┌─ Given information

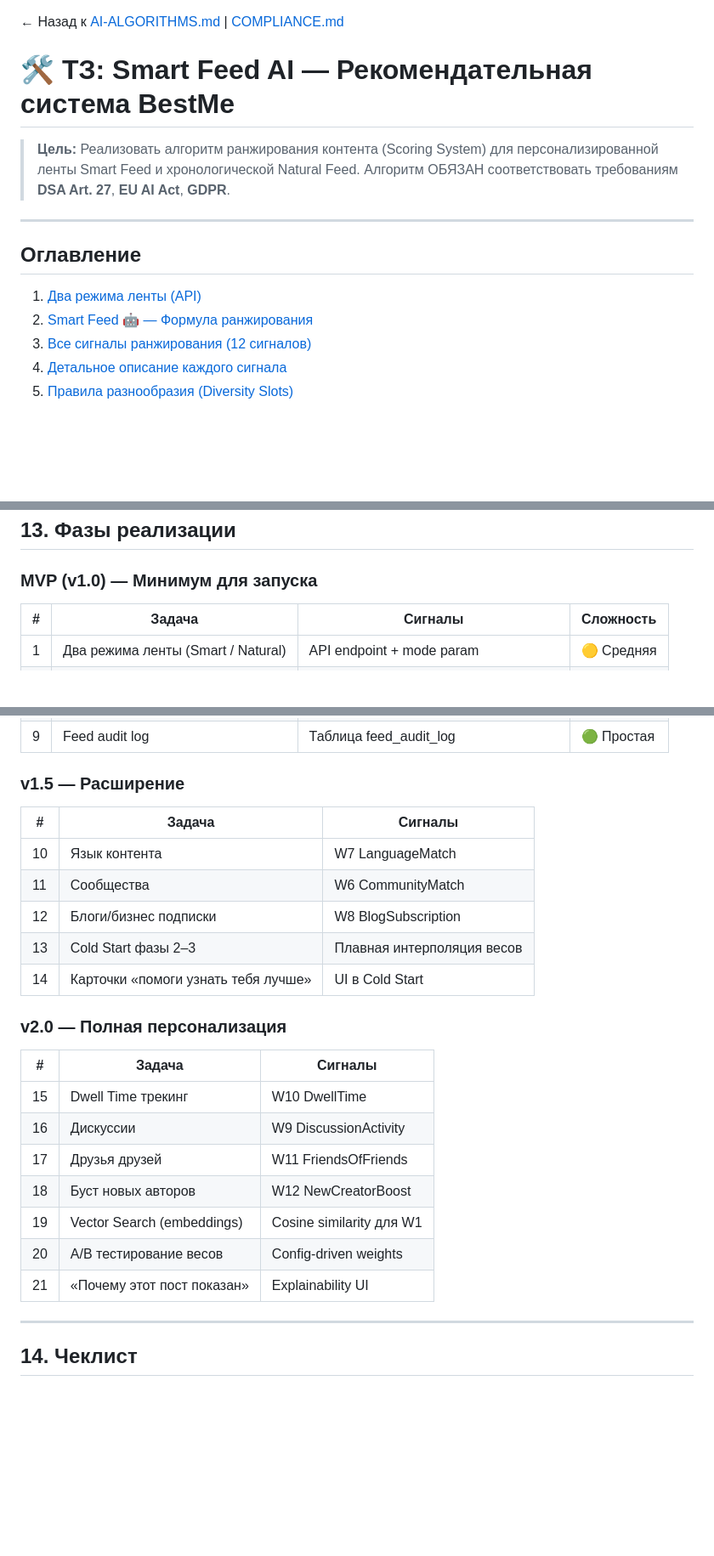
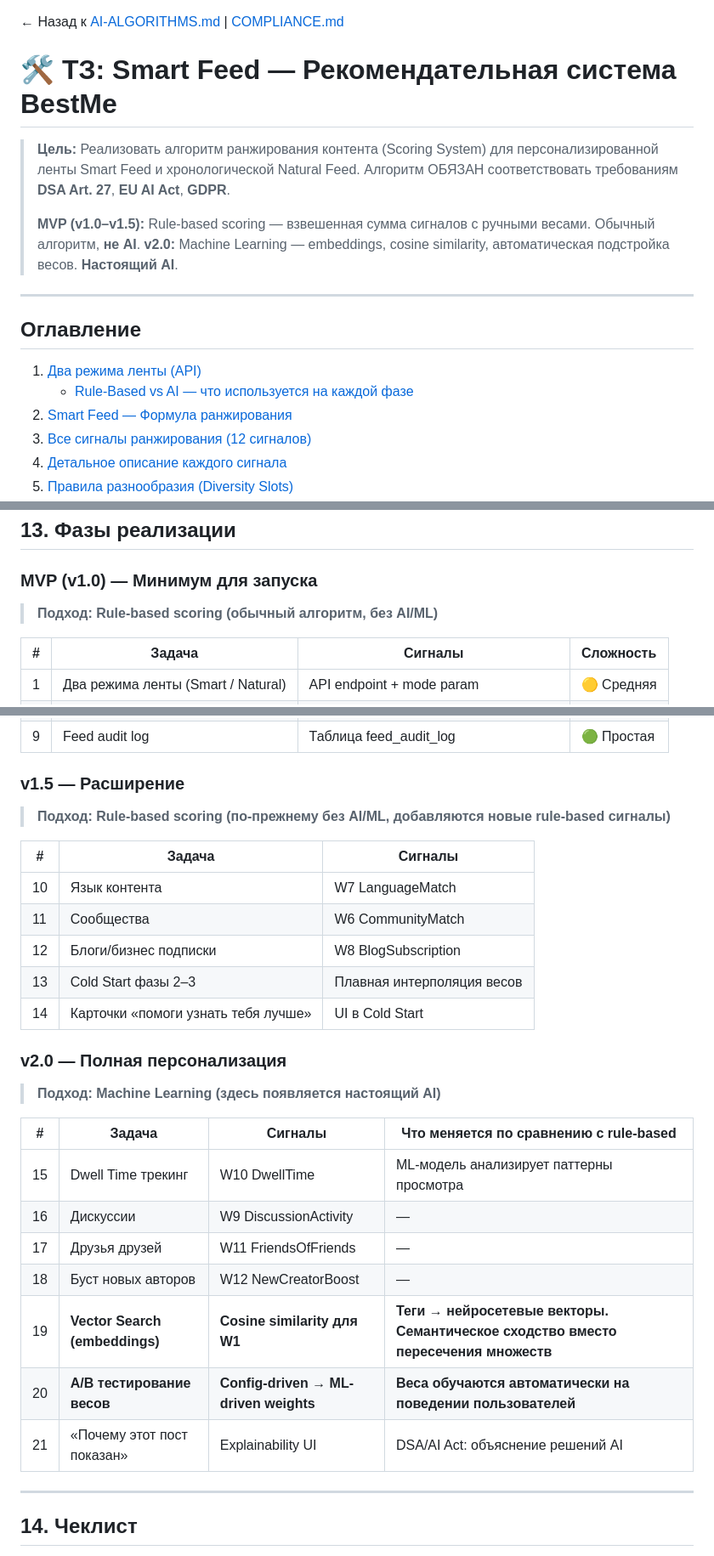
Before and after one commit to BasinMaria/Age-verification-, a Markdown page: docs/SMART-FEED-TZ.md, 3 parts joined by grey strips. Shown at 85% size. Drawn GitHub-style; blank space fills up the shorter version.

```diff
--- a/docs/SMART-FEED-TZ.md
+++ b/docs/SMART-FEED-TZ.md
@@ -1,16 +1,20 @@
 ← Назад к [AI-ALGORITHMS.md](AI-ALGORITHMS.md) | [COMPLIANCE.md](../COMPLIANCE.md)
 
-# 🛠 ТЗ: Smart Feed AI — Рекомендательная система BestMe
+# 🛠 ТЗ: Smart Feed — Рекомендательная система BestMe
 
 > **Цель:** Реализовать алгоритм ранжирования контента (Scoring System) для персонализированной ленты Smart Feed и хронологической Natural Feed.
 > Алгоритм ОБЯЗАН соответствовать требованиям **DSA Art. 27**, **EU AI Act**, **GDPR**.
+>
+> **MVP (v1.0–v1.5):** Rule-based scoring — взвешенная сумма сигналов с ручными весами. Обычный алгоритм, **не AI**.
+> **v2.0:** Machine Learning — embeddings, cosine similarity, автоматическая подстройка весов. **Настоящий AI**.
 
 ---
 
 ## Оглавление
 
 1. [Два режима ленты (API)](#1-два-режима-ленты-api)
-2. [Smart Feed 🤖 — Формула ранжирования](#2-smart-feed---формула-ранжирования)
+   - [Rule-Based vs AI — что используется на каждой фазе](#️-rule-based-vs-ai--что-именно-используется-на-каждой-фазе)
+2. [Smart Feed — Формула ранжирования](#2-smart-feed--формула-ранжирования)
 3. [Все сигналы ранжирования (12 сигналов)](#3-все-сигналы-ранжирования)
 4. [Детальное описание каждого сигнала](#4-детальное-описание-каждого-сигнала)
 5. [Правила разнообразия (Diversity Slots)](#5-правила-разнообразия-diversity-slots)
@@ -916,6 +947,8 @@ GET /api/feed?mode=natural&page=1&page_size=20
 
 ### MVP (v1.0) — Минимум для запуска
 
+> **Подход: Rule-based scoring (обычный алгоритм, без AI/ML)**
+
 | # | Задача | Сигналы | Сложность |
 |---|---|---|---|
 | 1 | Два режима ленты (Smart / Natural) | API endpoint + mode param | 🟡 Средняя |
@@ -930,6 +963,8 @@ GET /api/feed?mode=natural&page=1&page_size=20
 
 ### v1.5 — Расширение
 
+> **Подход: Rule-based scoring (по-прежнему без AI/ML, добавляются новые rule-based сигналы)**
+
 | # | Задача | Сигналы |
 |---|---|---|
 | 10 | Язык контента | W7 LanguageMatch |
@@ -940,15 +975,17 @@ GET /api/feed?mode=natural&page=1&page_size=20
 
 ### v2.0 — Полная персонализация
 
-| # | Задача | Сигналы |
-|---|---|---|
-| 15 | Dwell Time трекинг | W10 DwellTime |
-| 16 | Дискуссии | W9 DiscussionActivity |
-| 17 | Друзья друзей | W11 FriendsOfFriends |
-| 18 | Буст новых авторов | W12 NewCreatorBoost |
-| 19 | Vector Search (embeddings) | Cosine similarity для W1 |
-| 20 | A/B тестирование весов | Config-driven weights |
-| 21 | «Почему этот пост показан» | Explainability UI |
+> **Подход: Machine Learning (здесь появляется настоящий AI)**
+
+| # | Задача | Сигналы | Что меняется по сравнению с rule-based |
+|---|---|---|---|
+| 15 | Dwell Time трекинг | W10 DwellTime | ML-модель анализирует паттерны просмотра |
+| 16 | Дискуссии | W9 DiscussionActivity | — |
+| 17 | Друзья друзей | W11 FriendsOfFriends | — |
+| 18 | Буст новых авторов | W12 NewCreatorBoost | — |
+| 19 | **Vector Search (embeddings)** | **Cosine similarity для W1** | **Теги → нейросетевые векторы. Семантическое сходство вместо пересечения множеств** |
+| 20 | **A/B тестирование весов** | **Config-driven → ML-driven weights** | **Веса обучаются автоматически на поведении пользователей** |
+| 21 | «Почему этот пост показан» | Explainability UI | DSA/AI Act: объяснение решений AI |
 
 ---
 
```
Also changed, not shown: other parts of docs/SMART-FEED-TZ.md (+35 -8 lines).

└─
┌─ Given information

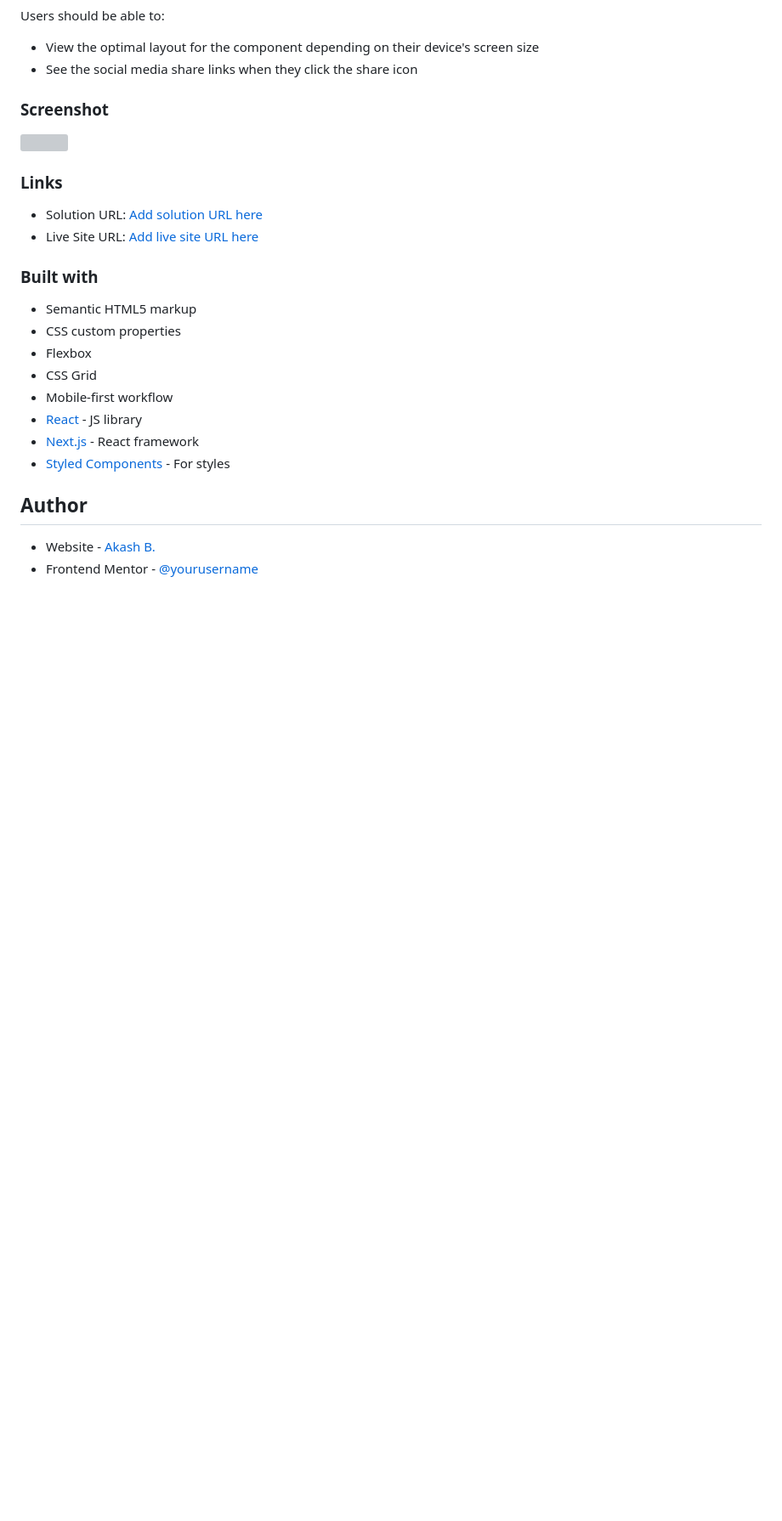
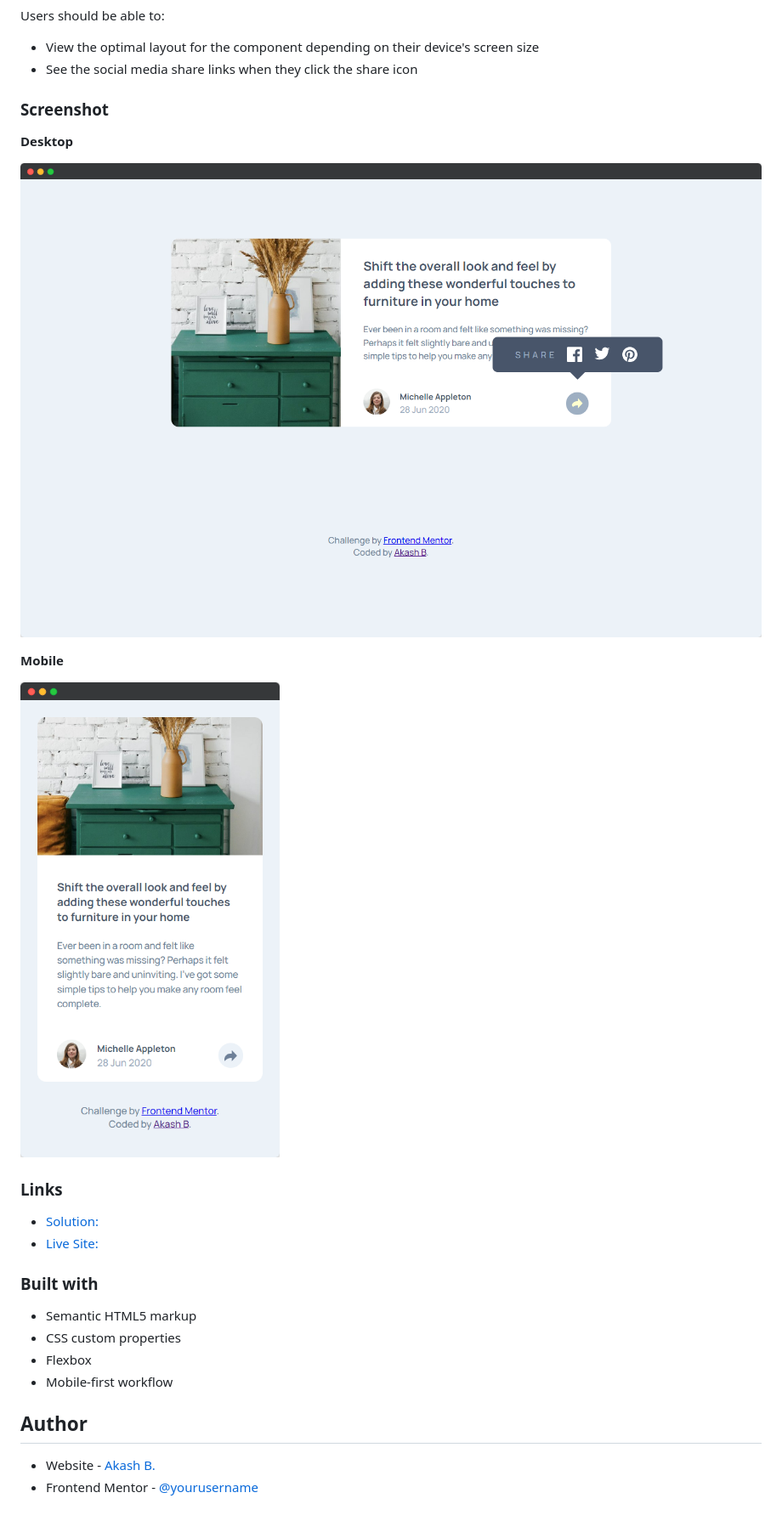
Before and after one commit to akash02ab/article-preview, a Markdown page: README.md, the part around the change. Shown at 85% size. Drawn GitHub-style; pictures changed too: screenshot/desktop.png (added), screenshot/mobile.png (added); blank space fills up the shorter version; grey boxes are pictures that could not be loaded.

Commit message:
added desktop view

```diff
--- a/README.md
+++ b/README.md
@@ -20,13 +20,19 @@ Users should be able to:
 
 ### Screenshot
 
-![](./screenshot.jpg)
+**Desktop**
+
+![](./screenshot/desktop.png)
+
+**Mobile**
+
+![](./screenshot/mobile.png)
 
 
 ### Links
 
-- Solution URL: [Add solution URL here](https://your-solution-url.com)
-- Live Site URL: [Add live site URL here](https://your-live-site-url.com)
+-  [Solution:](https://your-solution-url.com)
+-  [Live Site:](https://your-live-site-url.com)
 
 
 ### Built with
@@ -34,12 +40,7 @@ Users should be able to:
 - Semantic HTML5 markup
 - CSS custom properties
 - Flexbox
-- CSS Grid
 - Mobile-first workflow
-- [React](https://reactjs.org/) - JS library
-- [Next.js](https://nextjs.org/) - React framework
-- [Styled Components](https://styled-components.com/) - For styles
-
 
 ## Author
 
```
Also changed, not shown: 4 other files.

└─

** Task details **
This exercise requires the lines of the entries containing the string "Подход".

** Task answer **
+> **Подход: Rule-based scoring (обычный алгоритм, без AI/ML)**
+> **Подход: Rule-based scoring (по-прежнему без AI/ML, добавляются новые rule-based сигналы)**
+> **Подход: Machine Learning (здесь появляется настоящий AI)**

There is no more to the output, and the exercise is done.